There is a Welsh folktale called The Daughters of the Sea set in Cardigan Bay in which Dylan, the sea god calls up a fierce storm to steal three sisters away to his kingdom under the sea. When he comes to regret his action, he is unable to return the sisters as they were. So he turns them into seagulls, able to move between land and sea. When their old father walks along the beach and calls their names, three white gulls fly to him from over the waves.
In one of the decorated wooden huts in Old Town Square, I watch a woman roll out a sheet of dough and wrap it expertly around a metal stick rotating over a fire. The trdelnik, sprinkled with cinnamon and caramelized sugar as they grill, smell divine. Tourists linger near huge vats of halušky, children watch an animation of the nativity on a loop. Tomorrow I will go to the Lennon wall, and watch a couple dance to a street musician’s guitar.

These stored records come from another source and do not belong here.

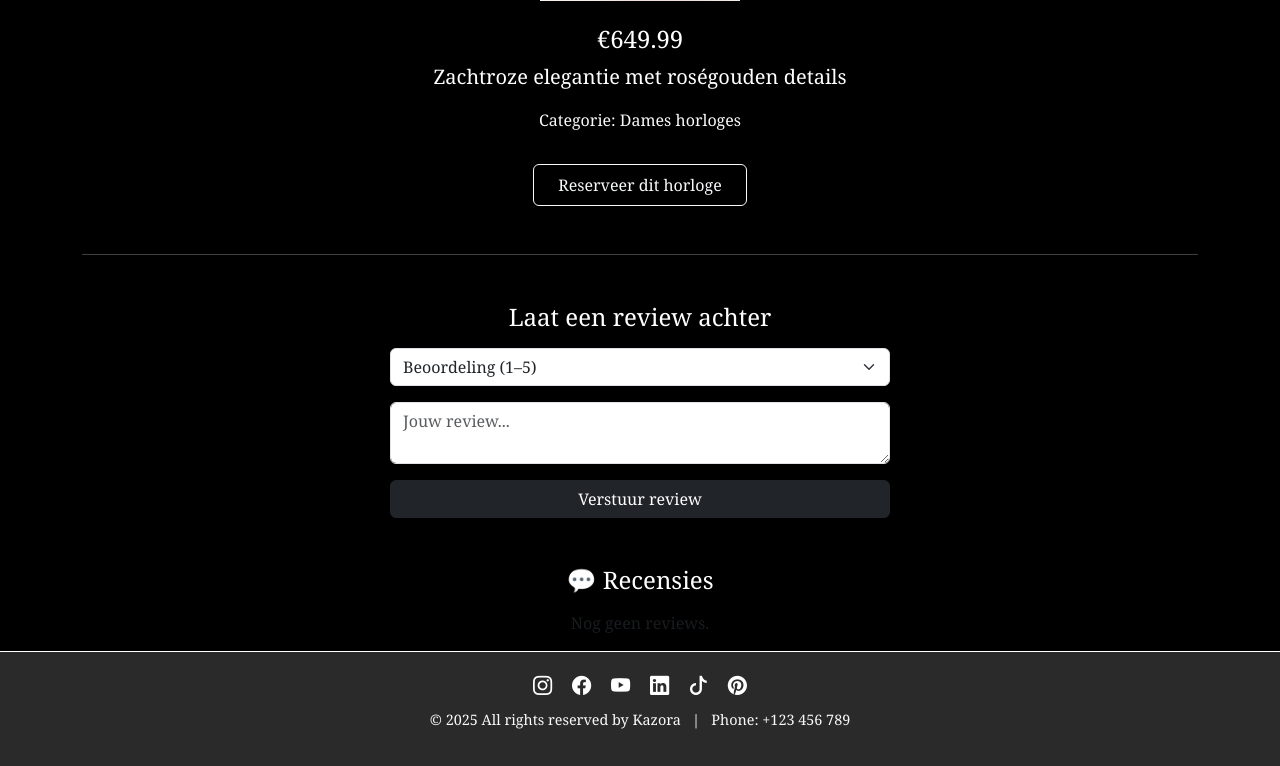
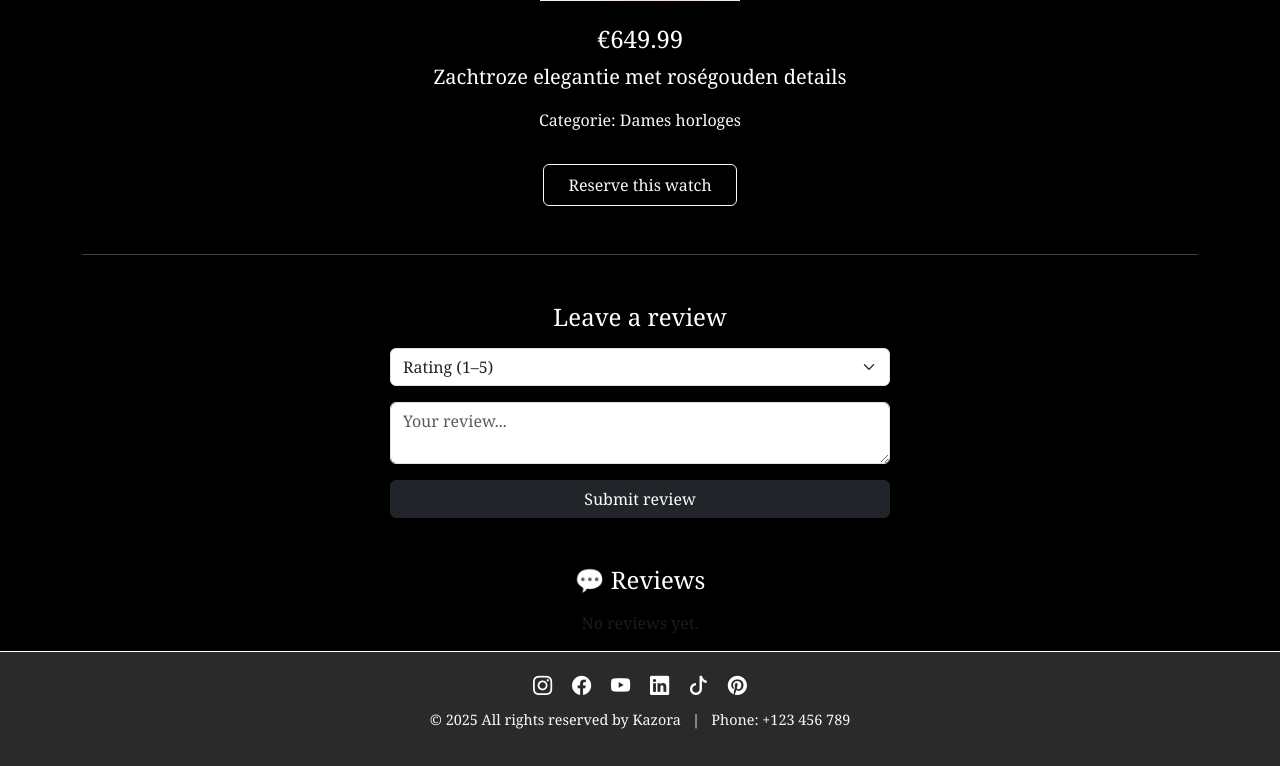
Before and after one commit to KrishnaBihari04/Kazora, a PHP site: page /product-info.php?id=13 in a window 1280 px wide. Shown: the part 457-1223 px from the top of the page. Run offline with PHP 8.4, Linux system fonts and the light colour scheme; a user stored in the database is signed in; data comes from the database, SQL or seed files in the repository.

Commit message:
product-info vertaald

```diff
--- a/product-info.php
+++ b/product-info.php
@@ -72,35 +72,35 @@ $reviews = $stmt->get_result();
   <h4 class="text-gold">€<?= htmlspecialchars($product['price']) ?></h4>
   <p class="lead"><?= htmlspecialchars($product['description']) ?></p>
   <p class="text-light">Categorie: <?= htmlspecialchars($product['category_name']) ?></p>
-  <a href="#" class="btn btn-outline-light px-4 py-2 mt-3">Reserveer dit horloge</a>
+  <a href="#" class="btn btn-outline-light px-4 py-2 mt-3">Reserve this watch</a>
 
   <hr class="my-5">
 
   <!-- Reviewformulier voor ingelogde gebruikers -->
   <?php if (isset($_SESSION['user'])): ?>
-    <h4 class="mb-3">Laat een review achter</h4>
+    <h4 class="mb-3">Leave a review</h4>
     <?php if ($review_error): ?>
       <div class="alert alert-danger"><?= htmlspecialchars($review_error) ?></div>
     <?php endif; ?>
     <form method="POST" class="mb-5 d-grid gap-3" style="max-width: 500px; margin: 0 auto;">
       <select name="rating" class="form-select" required>
-        <option value="">Beoordeling (1–5)</option>
-        <option value="5">5 - Uitstekend</option>
-        <option value="4">4 - Goed</option>
-        <option value="3">3 - Gemiddeld</option>
-        <option value="2">2 - Matig</option>
-        <option value="1">1 - Slecht</option>
+      <option value="">Rating (1–5)</option>
+      <option value="5">5 - Excellent</option>
+      <option value="4">4 - Good</option>
+      <option value="3">3 - Average</option>
+      <option value="2">2 - Bad</option>
+      <option value="1">1 - Poor</option>
       </select>
-      <textarea name="review" class="form-control" placeholder="Jouw review..." required></textarea>
-      <button type="submit" class="btn btn-dark">Verstuur review</button>
+      <textarea name="review" class="form-control" placeholder="Your review..." required></textarea>
+      <button type="submit" class="btn btn-dark">Submit review</button>
     </form>
   <?php else: ?>
     <!-- Bericht voor niet-ingelogde gebruikers -->
-    <p class="text-muted">Log in om een review achter te laten.</p>
+    <p class="text-muted">Log in to leave a review.</p>
   <?php endif; ?>
 
   <!-- Reviewoverzicht -->
-  <h4 class="mb-3">💬 Recensies</h4>
+  <h4 class="mb-3">💬 Reviews</h4>
   <?php if ($reviews->num_rows > 0): ?>
     <?php while ($r = $reviews->fetch_assoc()): ?>
       <div class="bg-dark p-3 rounded mb-3 text-start" style="max-width: 600px; margin: 0 auto;">
@@ -114,7 +114,7 @@ $reviews = $stmt->get_result();
     <?php endwhile; ?>
   <?php else: ?>
     <!-- Bericht bij geen reviews -->
-    <p class="text-muted">Nog geen reviews.</p>
+    <p class="text-muted">No reviews yet.</p>
   <?php endif; ?>
 </main>
 
```
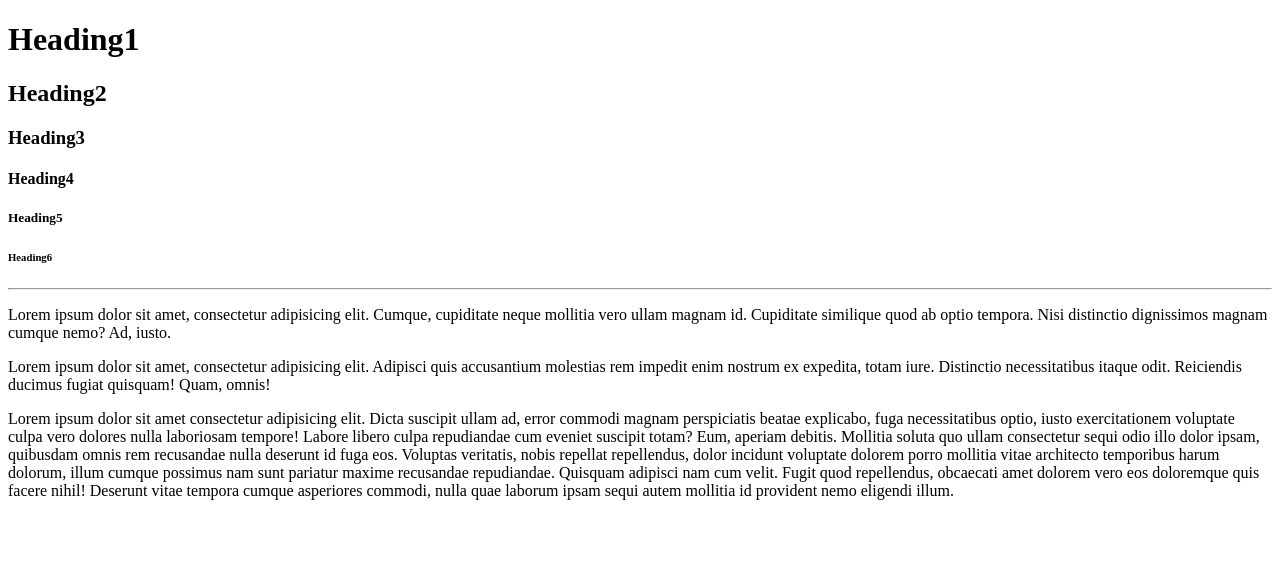
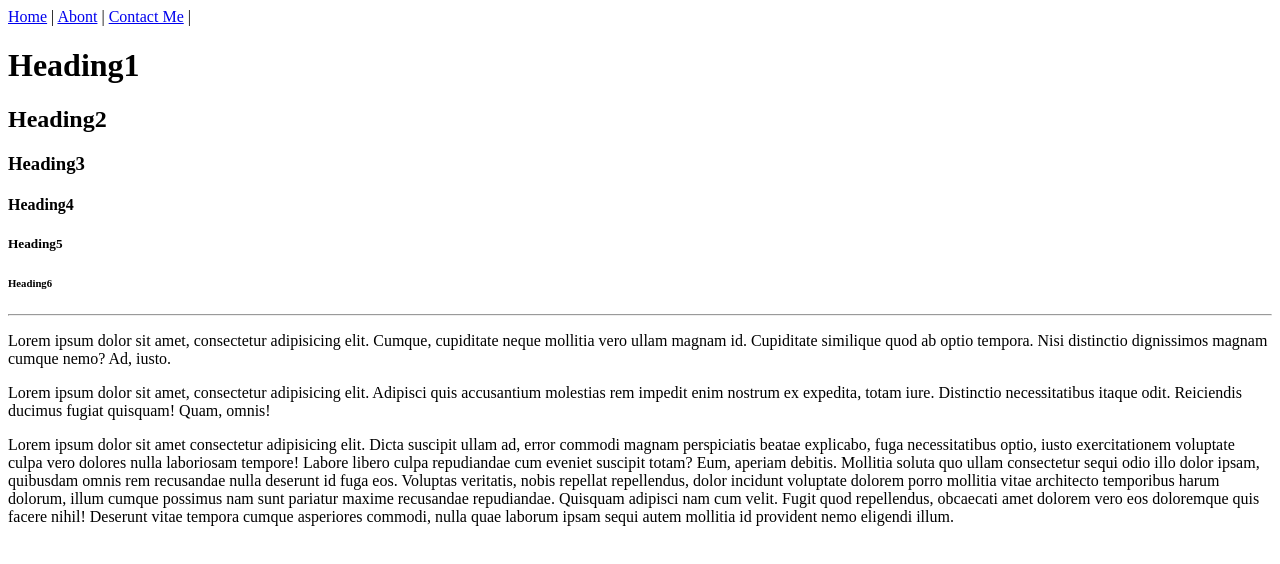
Before and after one commit to Kessarin225/Kessarin225.github.io, a plain HTML site: page index.html in a window 1280 px wide. Drawn offline with Linux system fonts and the light colour scheme.

Commit message:
add menu to inex.html

```diff
--- a/index.html
+++ b/index.html
@@ -6,6 +6,9 @@
   <title>Kessarin - Home</title>
 </head>
 <body>
+  <a href="index.html">Home</a> |
+  <a href="about.html">Abont</a> |
+  <a href="contact.html">Contact Me</a> |
   <h1>Heading1</h1>
   <h2>Heading2</h2>
   <h3>Heading3</h3>
@@ -19,5 +22,6 @@
   Labore libero culpa repudiandae cum eveniet suscipit totam? Eum, aperiam debitis. Mollitia soluta quo ullam consectetur sequi odio illo dolor ipsam, quibusdam omnis rem recusandae nulla deserunt id fuga eos.
   Voluptas veritatis, nobis repellat repellendus, dolor incidunt voluptate dolorem porro mollitia vitae architecto temporibus harum dolorum, illum cumque possimus nam sunt pariatur maxime recusandae repudiandae. Quisquam adipisci nam cum velit.
   Fugit quod repellendus, obcaecati amet dolorem vero eos doloremque quis facere nihil! Deserunt vitae tempora cumque asperiores commodi, nulla quae laborum ipsam sequi autem mollitia id provident nemo eligendi illum.</p>
+
 </body>
 </html>
```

Outside of the baroque church, an old man in a dusty suit restores, for a few moments, one’s faith in heaven. To pause, drawn by the plaintive wail of his saxophone, the rawness of his voice, is to forget the cold and the fact that you are in Prague alone at Christmas. You must live in your lantern, the old man seems to say. And you see, from the twinkle in his eye that he knows.